Exercise – Give the data again word for word; drop the pictures.

Material for the task –
|---|

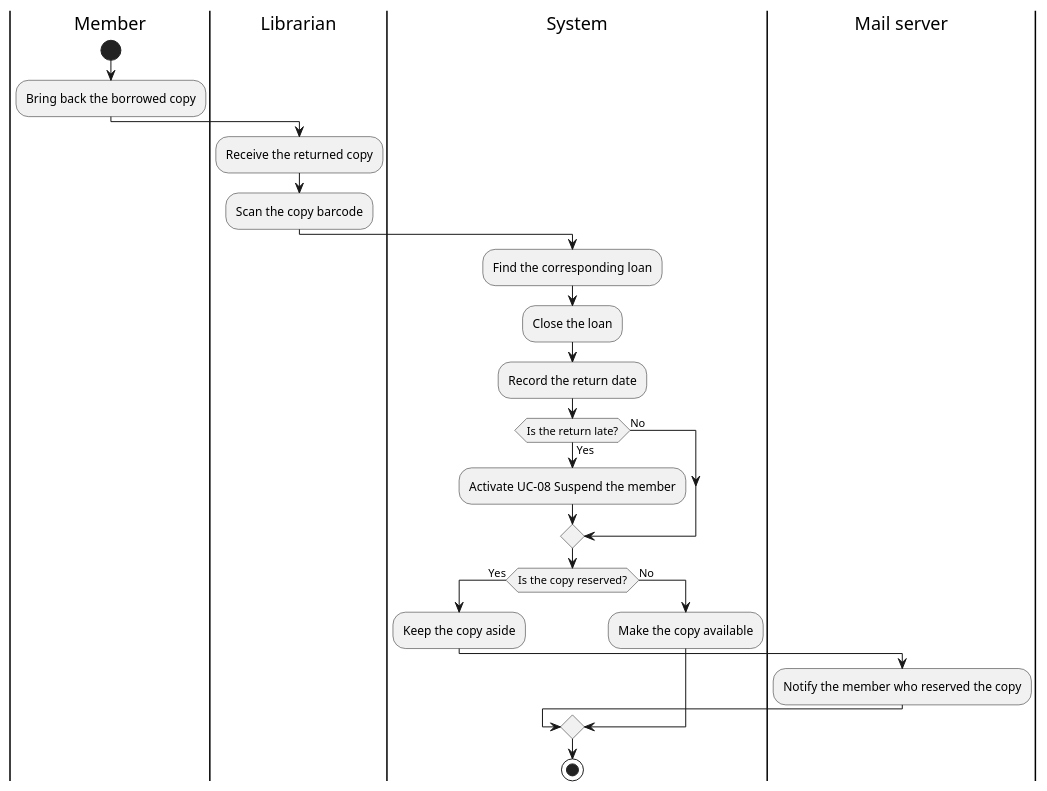
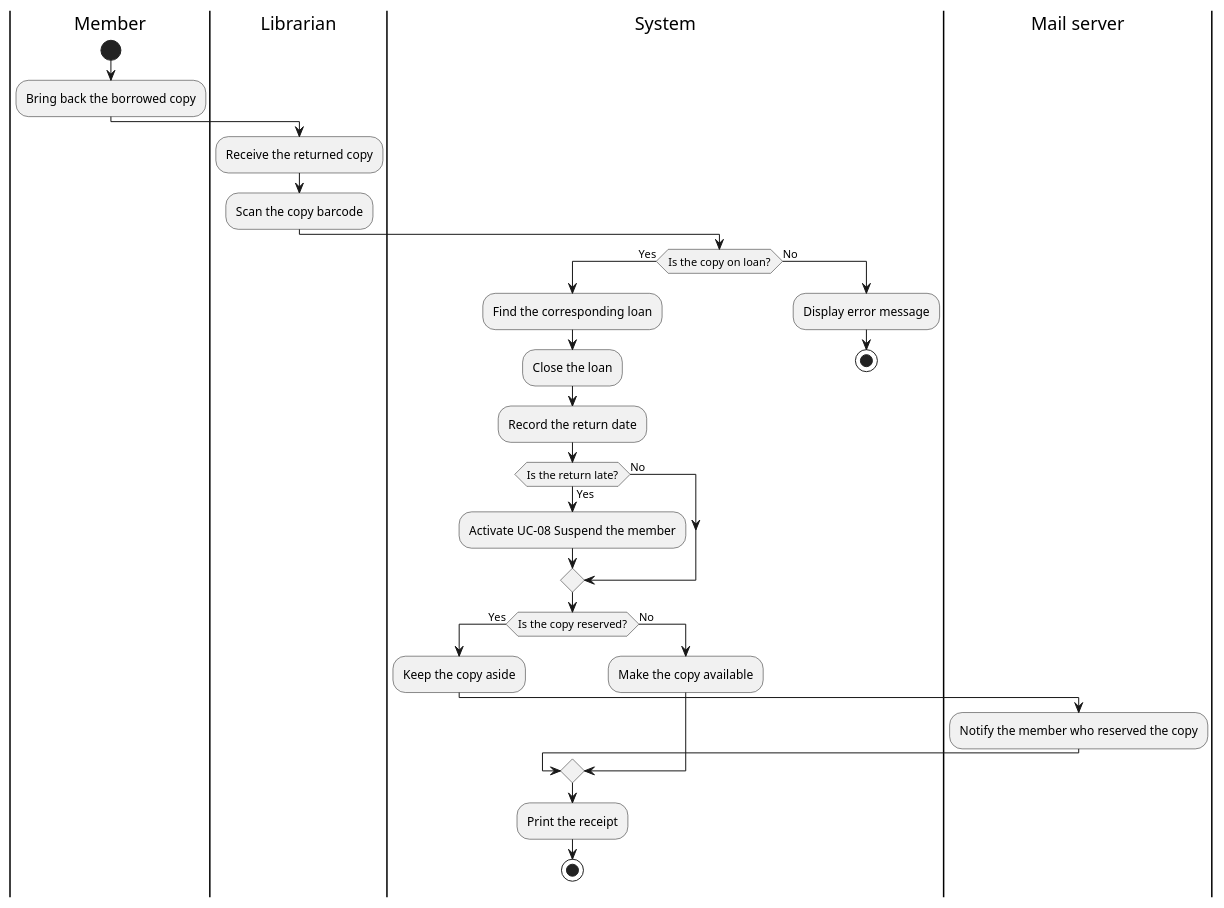
One commit to douaabdelhamid-sudo/tp2-library changed the diagram in docs/uml/register-return-activity.puml. Above: the diagram before and after it, drawn with PlantUML. The commit also changed 4 other files, not shown here.

Commit message:
Fix UML diagrams, export PNGs and add register-return.md

```diff
--- a/docs/uml/register-return-activity.puml
+++ b/docs/uml/register-return-activity.puml
@@ -1,48 +1,57 @@
 @startuml
 
 |Member|
 start
 :Bring back the borrowed copy;
 ' العضو يعيد الكتاب المستعار إلى المكتبة
 
 |Librarian|
 :Receive the returned copy;
 ' أمين المكتبة يستقبل الكتاب
 :Scan the copy barcode;
 ' مسح الباركود للتعرف على الكتاب
 
 |System|
-:Find the corresponding loan;
-' البحث عن عملية الاستعارة المرتبطة بالكتاب
-:Close the loan;
-' إغلاق عملية الاستعارة
-:Record the return date;
-' تسجيل تاريخ إرجاع الكتاب
+if (Is the copy on loan?) then (Yes)
+  ' التحقق مما إذا كانت النسخة في حالة إعارة
+  :Find the corresponding loan;
+  ' البحث عن عملية الاستعارة المرتبطة بالكتاب
+  :Close the loan;
+  ' إغلاق عملية الاستعارة
+  :Record the return date;
+  ' تسجيل تاريخ إرجاع الكتاب
 
-if (Is the return late?) then (Yes)
-  ' التحقق مما إذا كان الكتاب قد أُرجع متأخراً
-  :Activate UC-08 Suspend the member;
-  ' تفعيل حالة تعليق عضوية العضو
+  if (Is the return late?) then (Yes)
+    ' التحقق مما إذا كان الكتاب قد أُرجع متأخراً
+    :Activate UC-08 Suspend the member;
+    ' تفعيل حالة تعليق عضوية العضو
+  else (No)
+    ' إذا لم يكن الإرجاع متأخراً نواصل العملية
+  endif
+
+  if (Is the copy reserved?) then (Yes)
+    ' التحقق مما إذا كان الكتاب محجوزاً لعضو آخر
+    :Keep the copy aside;
+    ' الاحتفاظ بالكتاب جانباً للعضو الذي حجزه
+
+    |Mail server|
+    :Notify the member who reserved the copy;
+    ' إرسال إشعار إلى العضو الذي قام بالحجز
+
+    |System|
+  else (No)
+    :Make the copy available;
+    ' جعل الكتاب متاحاً للاستعارة
+  endif
+
+  :Print the receipt;
+  ' طباعة وصل الإرجاع
+  stop
+
 else (No)
-  ' إذا لم يكن الإرجاع متأخراً نواصل العملية
+  :Display error message;
+  ' عرض رسالة خطأ لأن النسخة ليست في حالة إعارة
+  stop
 endif
 
-if (Is the copy reserved?) then (Yes)
-  ' التحقق مما إذا كان الكتاب محجوزاً لعضو آخر
-  :Keep the copy aside;
-  ' الاحتفاظ بالكتاب جانباً للعضو الذي حجزه
-
-  |Mail server|
-  :Notify the member who reserved the copy;
-  ' إرسال إشعار إلى العضو الذي قام بالحجز
-
-else (No)
-  |System|
-  :Make the copy available;
-  ' جعل الكتاب متاحاً للاستعارة
-endif
-
-stop
-' نهاية عملية إرجاع الكتاب
-
 @enduml
```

|---|

Task answer –
One commit to douaabdelhamid-sudo/tp2-library changed the diagram in docs/uml/register-return-activity.puml. Above: the diagram before and after it, drawn with PlantUML. The commit also changed 4 other files, not shown here.

Commit message:
Fix UML diagrams, export PNGs and add register-return.md

```diff
--- a/docs/uml/register-return-activity.puml
+++ b/docs/uml/register-return-activity.puml
@@ -1,48 +1,57 @@
 @startuml
 
 |Member|
 start
 :Bring back the borrowed copy;
 ' العضو يعيد الكتاب المستعار إلى المكتبة
 
 |Librarian|
 :Receive the returned copy;
 ' أمين المكتبة يستقبل الكتاب
 :Scan the copy barcode;
 ' مسح الباركود للتعرف على الكتاب
 
 |System|
-:Find the corresponding loan;
-' البحث عن عملية الاستعارة المرتبطة بالكتاب
-:Close the loan;
-' إغلاق عملية الاستعارة
-:Record the return date;
-' تسجيل تاريخ إرجاع الكتاب
+if (Is the copy on loan?) then (Yes)
+  ' التحقق مما إذا كانت النسخة في حالة إعارة
+  :Find the corresponding loan;
+  ' البحث عن عملية الاستعارة المرتبطة بالكتاب
+  :Close the loan;
+  ' إغلاق عملية الاستعارة
+  :Record the return date;
+  ' تسجيل تاريخ إرجاع الكتاب
 
-if (Is the return late?) then (Yes)
-  ' التحقق مما إذا كان الكتاب قد أُرجع متأخراً
-  :Activate UC-08 Suspend the member;
-  ' تفعيل حالة تعليق عضوية العضو
+  if (Is the return late?) then (Yes)
+    ' التحقق مما إذا كان الكتاب قد أُرجع متأخراً
+    :Activate UC-08 Suspend the member;
+    ' تفعيل حالة تعليق عضوية العضو
+  else (No)
+    ' إذا لم يكن الإرجاع متأخراً نواصل العملية
+  endif
+
+  if (Is the copy reserved?) then (Yes)
+    ' التحقق مما إذا كان الكتاب محجوزاً لعضو آخر
+    :Keep the copy aside;
+    ' الاحتفاظ بالكتاب جانباً للعضو الذي حجزه
+
+    |Mail server|
+    :Notify the member who reserved the copy;
+    ' إرسال إشعار إلى العضو الذي قام بالحجز
+
+    |System|
+  else (No)
+    :Make the copy available;
+    ' جعل الكتاب متاحاً للاستعارة
+  endif
+
+  :Print the receipt;
+  ' طباعة وصل الإرجاع
+  stop
+
 else (No)
-  ' إذا لم يكن الإرجاع متأخراً نواصل العملية
+  :Display error message;
+  ' عرض رسالة خطأ لأن النسخة ليست في حالة إعارة
+  stop
 endif
 
-if (Is the copy reserved?) then (Yes)
-  ' التحقق مما إذا كان الكتاب محجوزاً لعضو آخر
-  :Keep the copy aside;
-  ' الاحتفاظ بالكتاب جانباً للعضو الذي حجزه
-
-  |Mail server|
-  :Notify the member who reserved the copy;
-  ' إرسال إشعار إلى العضو الذي قام بالحجز
-
-else (No)
-  |System|
-  :Make the copy available;
-  ' جعل الكتاب متاحاً للاستعارة
-endif
-
-stop
-' نهاية عملية إرجاع الكتاب
-
 @enduml
```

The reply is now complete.